Diverse global engagement strategies: from branch campuses to online degrees

International branch campuses receive a lot of attention, however, they form a small proportion university internationalization strategies. More recently, online learning is showing promising potential for global engagement.
A recent report shows that the Massachusetts Institute of Technology, or MIT, is shaping its internationalisation future around its prior initiative like OpenCourseWare and now edX. It forecasts a future where education will be unbundled and degrees will be disaggregated “into smaller credential units such as course credentials, sequence credentials, and even badges” with the possibility that “the credentialing entity may be different from the institution that offers the course”. The report adds that the “digital education revolution has the potential to alter the way MIT interacts not only with its on-campus students, but with an entire globe of learners”.
I recently chaired a session entitled “Global engagement strategies: What works, what doesn’t” at the annual conference of Asia Pacific Association of International Education (APAIE) in Seoul. The expert panel presented diverse institutional perspectives in achieving the goals of their internationalization strategies:
  • Doris Sohmen‐Pao, Executive Vice President, Yale‐NUS College, Singapore
  • Robert Coelen, Vice President, Stenden University, Netherlands
  • Downing A. Thomas, Associate Provost, The University of Iowa, US
  • Joe Chicharo, Deputy Vice Chancellor, University of Wollongong, Australia

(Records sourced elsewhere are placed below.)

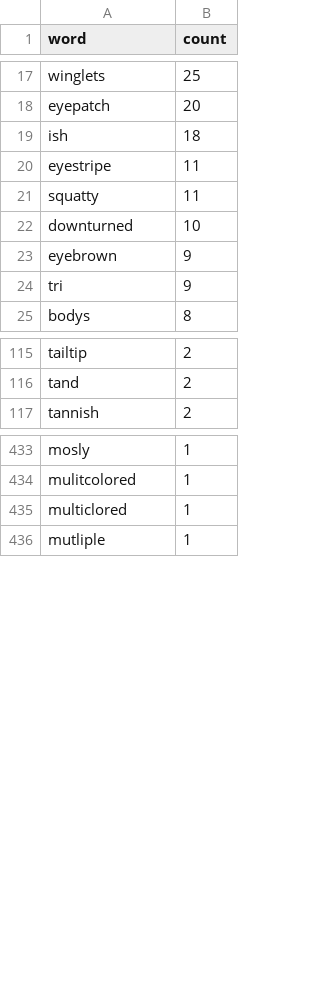
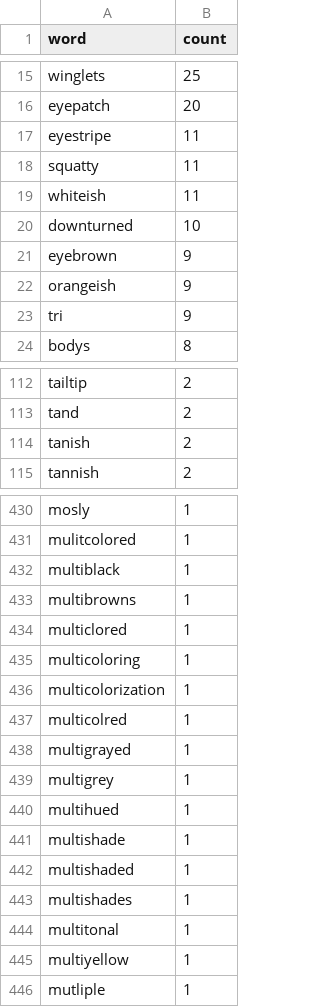
Before and after one commit to ahmed-khaled04/bird_image_to_caption, a CSV file: outputs/tables/caption_unknown_words_after_cleaning.csv, drawn as a sheet; only a part is shown, gaps mark what is left out; the diff covers the shown part only.

Commit message:
fixes: drop duplicate train images before split, caption cleaning edge cases, reproducible augmentation figure

```diff
--- a/outputs/tables/caption_unknown_words_after_cleaning.csv
+++ b/outputs/tables/caption_unknown_words_after_cleaning.csv
@@ -18,7 +16,8 @@ winglets,25
 eyepatch,20
-ish,18
 eyestripe,11
 squatty,11
+whiteish,11
 downturned,10
 eyebrown,9
+orangeish,9
 tri,9
@@ -116,2 +113,3 @@ tailtip,2
 tand,2
+tanish,2
 tannish,2
@@ -434,3 +431,16 @@ mosly,1
 mulitcolored,1
+multiblack,1
+multibrowns,1
 multiclored,1
+multicoloring,1
+multicolorization,1
+multicolred,1
+multigrayed,1
+multigrey,1
+multihued,1
+multishade,1
+multishaded,1
+multishades,1
+multitonal,1
+multiyellow,1
 mutliple,1
```
Also changed, not shown: 3 added rows and 11 removed rows elsewhere in this file, outputs/tables/caption_vocab_coverage.csv, outputs/tables/split_class_counts.csv, 15 other files.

Interestingly, three of the four panelists have some form of international branch campus engagement. Some of the key “lessons learned” shared by the panelists included:
– Long-term commitment that embodies internationalization as a core value is critical. Endeavors with myopic vision and intentions of quick bucks are doomed to fail.
– Attracting and retaining the “right” people that align with the value of internationalization. It takes entrepreneurial spirit and staying power to execute these complex strategies.
– Large scale projects require local academic partner that brings experience and mitigates risks of failure, however, finding the right fit partner is a challenge.
– Articulating institutional priority in terms of market and type of students is critical. Engagement strategies that try to be everything to everyone do not work.
In this context, institutions need to recognize the diversity of models and assess, prepare and adapt their global engagement strategies in line with the emerging opportunities and challenges.
Dr. Rahul Choudaha